A word-for-word reproduction of the data below is needed, with no pictures in it.

________________________

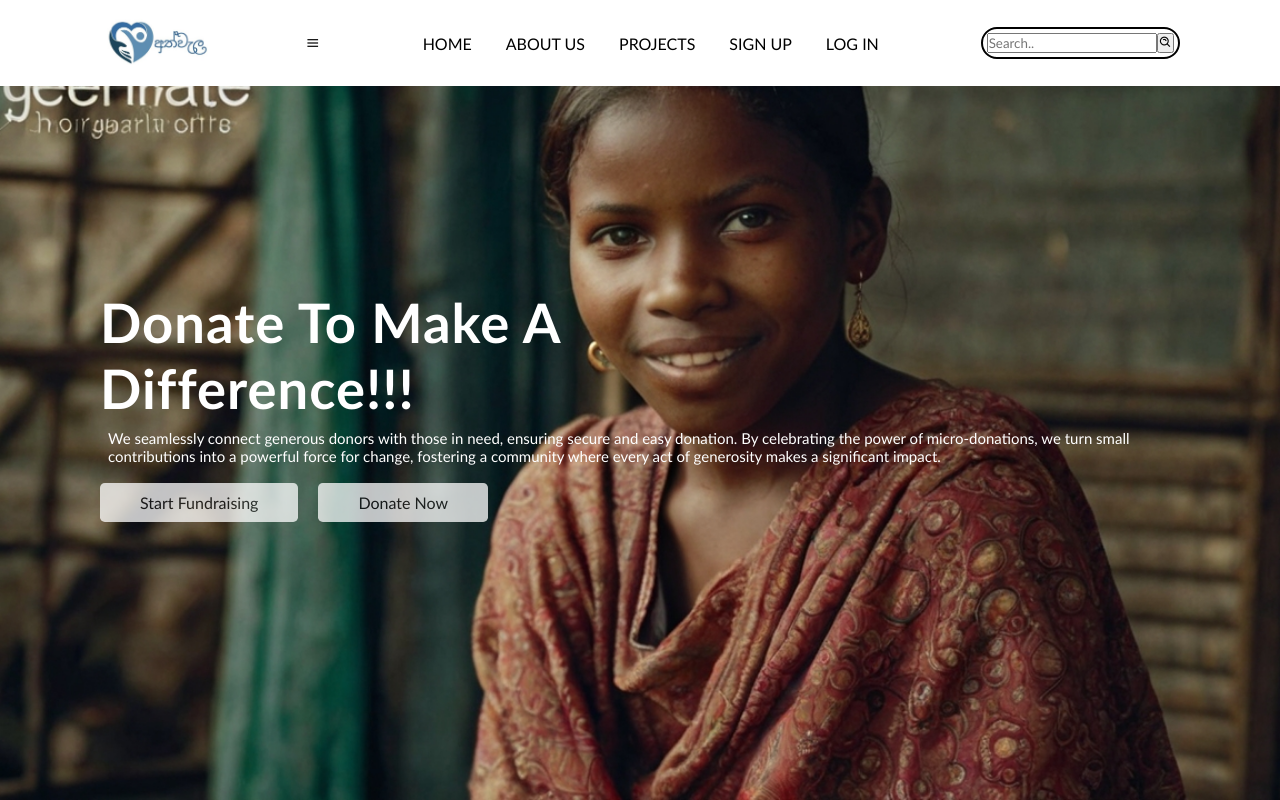
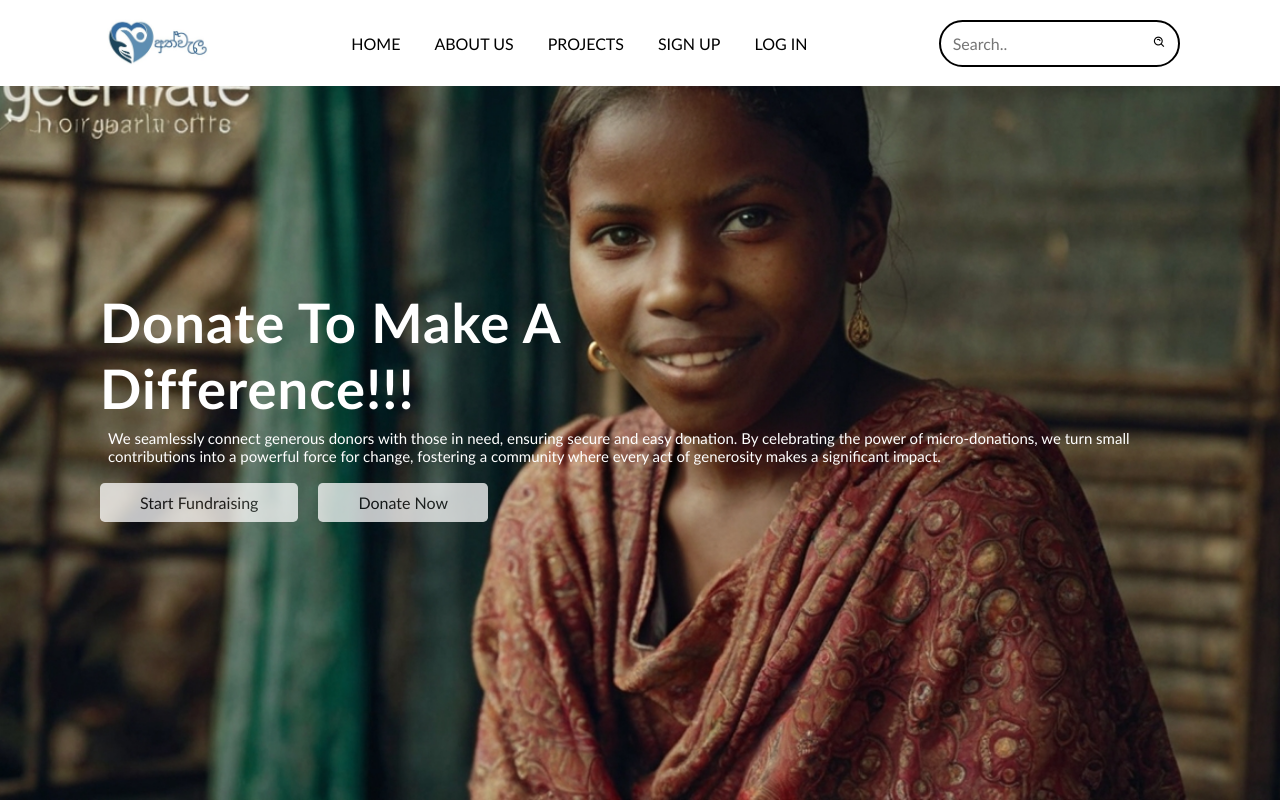
Before and after one commit to Ravindi123/athwela, a React (Create React App) app: page / in a window 1280 px wide. Built offline with nearby package versions, Linux system fonts and the light colour scheme.

Commit message:
change some class & id names in navbar.js

```diff
--- a/src/components/navbar.js
+++ b/src/components/navbar.js
@@ -39,7 +39,7 @@ const Navbar = () => {
                     <img src="/logo.jpg" alt="" />
                 </div>
             </Link>
-            <i className={`bx bx-menu ${styles.menuIcon}`} id="menu-icon"></i>
+            <i className={`bx bx-menu ${styles.menuIcon}`} id="menu_icon"></i>
             <ul className={styles.navbar}>
                 <li><Link to="home">Home</Link></li>
                 <li><a href="/home#about">About us</a></li>
@@ -48,9 +48,9 @@ const Navbar = () => {
                 <li><Link to="login">Log In</Link></li>
             </ul>
             <div className={styles.searchContainer}>
-                <input type="text" id="search-input" placeholder="Search.." />
-                <button id="search-btn">
-                    <i className={`bx bx-search-alt ${styles.searchIcon}`} id="search-icon"></i>
+                <input type="text" id="search_input" placeholder="Search.." />
+                <button id="search_btn">
+                    <i className={`bx bx-search-alt ${styles.searchIcon}`} id="search_icon"></i>
                 </button>
             </div>
         </>
```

________________________

▶ [Expected answer]:
Before and after one commit to Ravindi123/athwela, a React (Create React App) app: page / in a window 1280 px wide. Built offline with nearby package versions, Linux system fonts and the light colour scheme.

Commit message:
change some class & id names in navbar.js

```diff
--- a/src/components/navbar.js
+++ b/src/components/navbar.js
@@ -39,7 +39,7 @@ const Navbar = () => {
                     <img src="/logo.jpg" alt="" />
                 </div>
             </Link>
-            <i className={`bx bx-menu ${styles.menuIcon}`} id="menu-icon"></i>
+            <i className={`bx bx-menu ${styles.menuIcon}`} id="menu_icon"></i>
             <ul className={styles.navbar}>
                 <li><Link to="home">Home</Link></li>
                 <li><a href="/home#about">About us</a></li>
@@ -48,9 +48,9 @@ const Navbar = () => {
                 <li><Link to="login">Log In</Link></li>
             </ul>
             <div className={styles.searchContainer}>
-                <input type="text" id="search-input" placeholder="Search.." />
-                <button id="search-btn">
-                    <i className={`bx bx-search-alt ${styles.searchIcon}`} id="search-icon"></i>
+                <input type="text" id="search_input" placeholder="Search.." />
+                <button id="search_btn">
+                    <i className={`bx bx-search-alt ${styles.searchIcon}`} id="search_icon"></i>
                 </button>
             </div>
         </>
```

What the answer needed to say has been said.